Beloved, these are what are called disputable matters. There is nowhere in scripture that addresses these issues specifically. Scriptures can certainly be pointed out that tell us that we should be kind to all men as we have the opportunity (food pantry), that Jesus performed his first miracle at wedding (though it does not say that it was in a church building) and that the first services were held in homes (which undoubtedly had a kitchen equivalent). This is all magnified when we would dispute with one another within the congregation over personal differences like tattoos, piercings, suits and whether women should wear pants, hats or makeup.

The point of the love of Christ is to bring people together, not to divide over non-essentials. Tragically, there are thousands of denominations today because everyone wants to have it their own way and wants to be separate from those who do not agree with them. Let us endeavor not to let our liberty cause us to judge others who may have a different opinion, method or means of expression their love and worship. Paul said, "But you, why do you judge your brother? Or you again, why do you regard your brother with contempt? For we will all stand before the judgment seat of God" Romans 14:10-11.

Pursuing discipleship,


Thursday, January 5, 2017

Pursuing Discipleship 1/5/2017

"Now as Jesus was walking by the Sea of Galilee, He saw two brothers, Simon who was called Peter, and Andrew his brother, casting a net into the sea; for they were fishermen.  And He said to them, 'Follow Me, and I will make you fishers of men.'  Immediately they left their nets and followed Him."  Matthew 4:18-20

Happy New Year!  It is my hope, trust and prayer that you and yours will have a blessed and prosperous 2017.  Considering the year ahead, my thoughts have recently turned to what my spiritual focus will be.  After much thought and prayer, the concept of discipleship rose to the surface.

There is no doubt we have all heard the word "disciple" though many may not be exactly sure of its meaning.  Technically, it is a pupil, student or learner.  An examination of the Scriptures reveals a more involved definition than that, however.  For our Christian purposes, a disciple of Jesus is a person who has heard and responded to his gospel by learning and living his teachings and encouraging others to do likewise.  The verbs have been emphasized because being a disciple of Christ is not a passive activity but involves doing.

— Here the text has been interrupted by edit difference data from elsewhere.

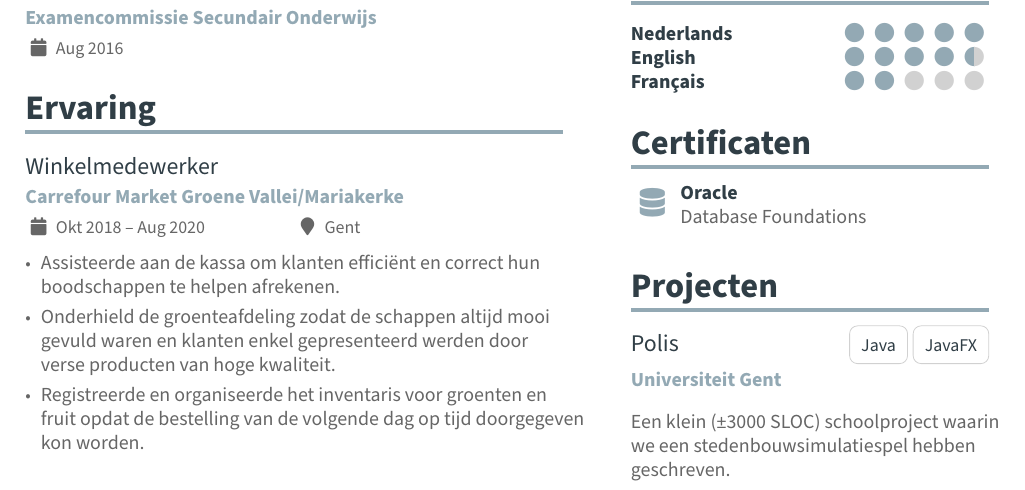
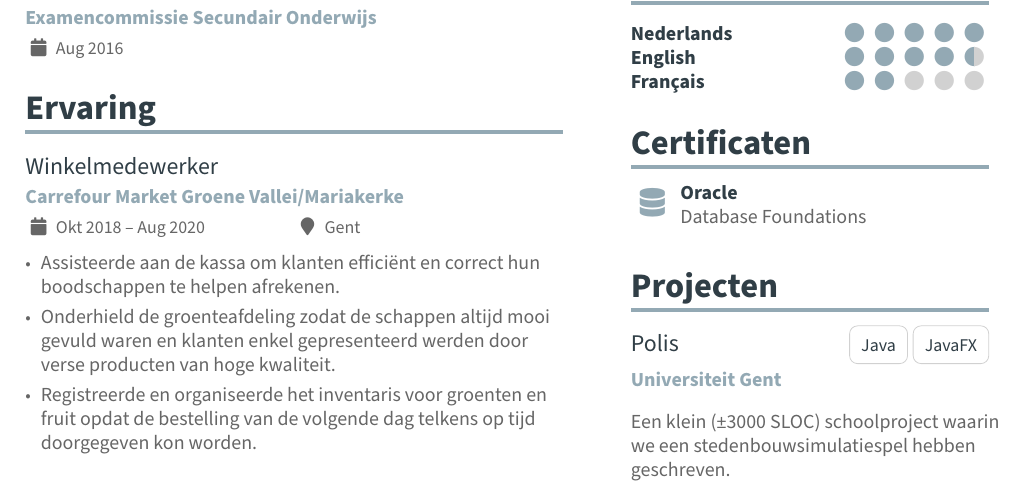
Before and after one commit to thibofrans/resume, a LaTeX CV (resume.tex): part of the page, cut so that both start at the same text. The pictures show the PDF file resume.pdf that the author committed with the source.

Commit message:
clarification

```diff
--- a/resume.tex
+++ b/resume.tex
@@ -206,7 +206,7 @@
 	\begin{itemize}
 		\item Assisteerde aan de kassa om klanten effici\"ent en correct hun boodschappen te helpen afrekenen.
 		\item Onderhield de groenteafdeling zodat de schappen altijd mooi gevuld waren en klanten enkel gepresenteerd werden door verse producten van hoge kwaliteit.
-		\item Registreerde en organiseerde het inventaris voor groenten en fruit opdat de bestelling van de volgende dag op tijd doorgegeven kon worden.
+		\item Registreerde en organiseerde het inventaris voor groenten en fruit opdat de bestelling van de volgende dag telkens op tijd doorgegeven kon worden.
 	\end{itemize}
 
 	%% Switch to the right column.
```
Also changed, not shown: resume.pdf.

Imagine being a fishermen (or any other type of worker for that matter) minding your own business when a man walks by and invites you to follow him with the promise of teaching you to be a better you while equipping you to save the lives of others.  Would you answer the call?  If so, why?  If not, why not?  Of course this is not just any man.  The fishermen had previously met him and were convinced that he was the much awaited Messiah, the literal Son of God.  Given the opportunity to follow him and learn from him, they dropped what they were doing and immediately accepted his invitation.

Beloved, the same invitation is extended to us today.  If you are reading this, like as not, you have met Jesus.  You know him.  The question we must all ask ourselves is, have we truly accepted his invitation and are we truly following him?  If we think the answer is yes, are we following him in a way that helps us fulfill the purpose of "learning and living his teachings and encouraging others to do likewise?"  In those days, true disciples lived with their Rabbi or Master Teacher, learned what he taught, followed him wherever he went and did as he did and directed them to do.  Is that a description of your Christian walk?

Throughout this year we will consider discipleship in general, and what it means as well as how to accomplish it, specifically.  It is my hope that by year's end, we will all have both a better understanding and an improved walked as we follow our Savior as true disciples.

Pursuing discipleship,